● **WHAT NEEDS TO BE DONE**: Would you repeat the listing below verbatim and drop the images?

● **INFORMATION SHOWN**:
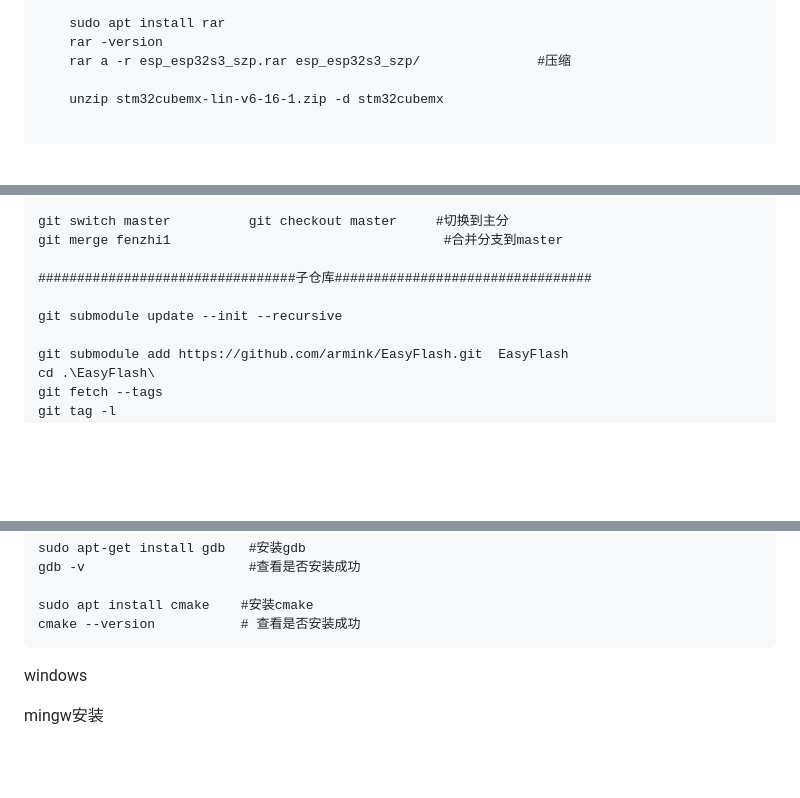
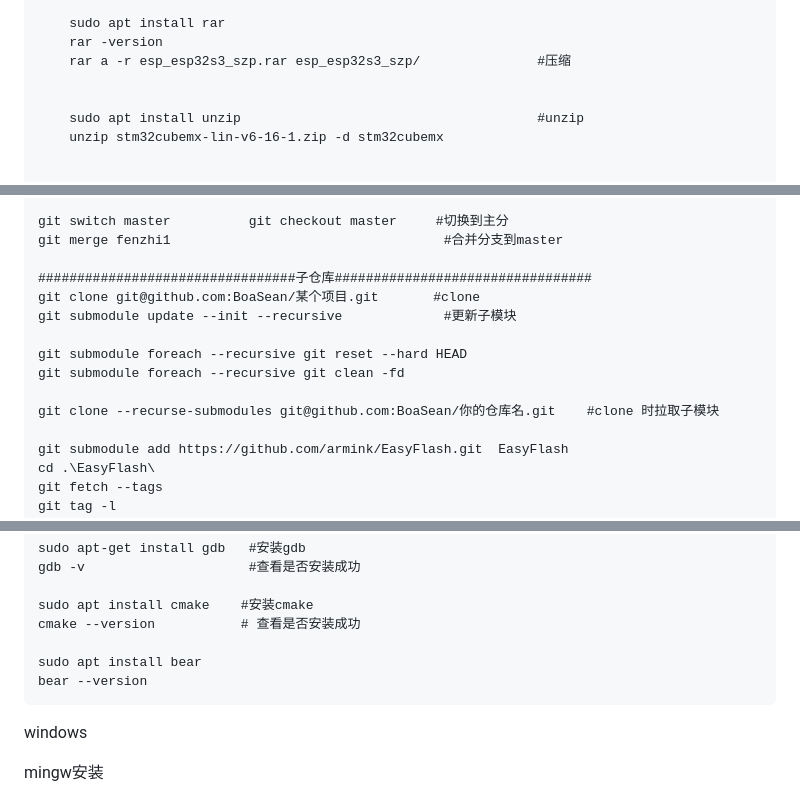
Before and after one commit to BoaSean/note_html, a Markdown page: docs/tool/tool.md, 3 parts joined by grey strips. GitHub-like rendering; blank space fills up the shorter version.

```diff
--- a/docs/tool/tool.md
+++ b/docs/tool/tool.md
@@ -238,6 +238,8 @@ https://docs.nvidia.com/datacenter/cloud-native/container-toolkit/latest/install
         rar -version
         rar a -r esp_esp32s3_szp.rar esp_esp32s3_szp/               #压缩
 
+
+        sudo apt install unzip                                      #unzip
         unzip stm32cubemx-lin-v6-16-1.zip -d stm32cubemx
 
 
@@ -839,8 +842,13 @@ https://docs.nvidia.com/datacenter/cloud-native/container-toolkit/latest/install
     git merge fenzhi1                                   #合并分支到master
 
     #################################子仓库#################################
-
-    git submodule update --init --recursive
+    git clone git@github.com:BoaSean/某个项目.git       #clone
+    git submodule update --init --recursive             #更新子模块
+
+    git submodule foreach --recursive git reset --hard HEAD
+    git submodule foreach --recursive git clean -fd
+
+    git clone --recurse-submodules git@github.com:BoaSean/你的仓库名.git    #clone 时拉取子模块
 
     git submodule add https://github.com/armink/EasyFlash.git  EasyFlash
     cd .\EasyFlash\
@@ -1314,6 +1322,9 @@ linux
     sudo apt install cmake    #安装cmake
     cmake --version           # 查看是否安装成功
 
+    sudo apt install bear
+    bear --version
+
 
 windows
 
```
Also changed, not shown: other parts of docs/tool/tool.md (+1 -0 lines).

● **EXERCISE RESULT**:
Before and after one commit to BoaSean/note_html, a Markdown page: docs/tool/tool.md, 3 parts joined by grey strips. GitHub-like rendering; blank space fills up the shorter version.

```diff
--- a/docs/tool/tool.md
+++ b/docs/tool/tool.md
@@ -238,6 +238,8 @@ https://docs.nvidia.com/datacenter/cloud-native/container-toolkit/latest/install
         rar -version
         rar a -r esp_esp32s3_szp.rar esp_esp32s3_szp/               #压缩
 
+
+        sudo apt install unzip                                      #unzip
         unzip stm32cubemx-lin-v6-16-1.zip -d stm32cubemx
 
 
@@ -839,8 +842,13 @@ https://docs.nvidia.com/datacenter/cloud-native/container-toolkit/latest/install
     git merge fenzhi1                                   #合并分支到master
 
     #################################子仓库#################################
-
-    git submodule update --init --recursive
+    git clone git@github.com:BoaSean/某个项目.git       #clone
+    git submodule update --init --recursive             #更新子模块
+
+    git submodule foreach --recursive git reset --hard HEAD
+    git submodule foreach --recursive git clean -fd
+
+    git clone --recurse-submodules git@github.com:BoaSean/你的仓库名.git    #clone 时拉取子模块
 
     git submodule add https://github.com/armink/EasyFlash.git  EasyFlash
     cd .\EasyFlash\
@@ -1314,6 +1322,9 @@ linux
     sudo apt install cmake    #安装cmake
     cmake --version           # 查看是否安装成功
 
+    sudo apt install bear
+    bear --version
+
 
 windows
 
```
Also changed, not shown: other parts of docs/tool/tool.md (+1 -0 lines).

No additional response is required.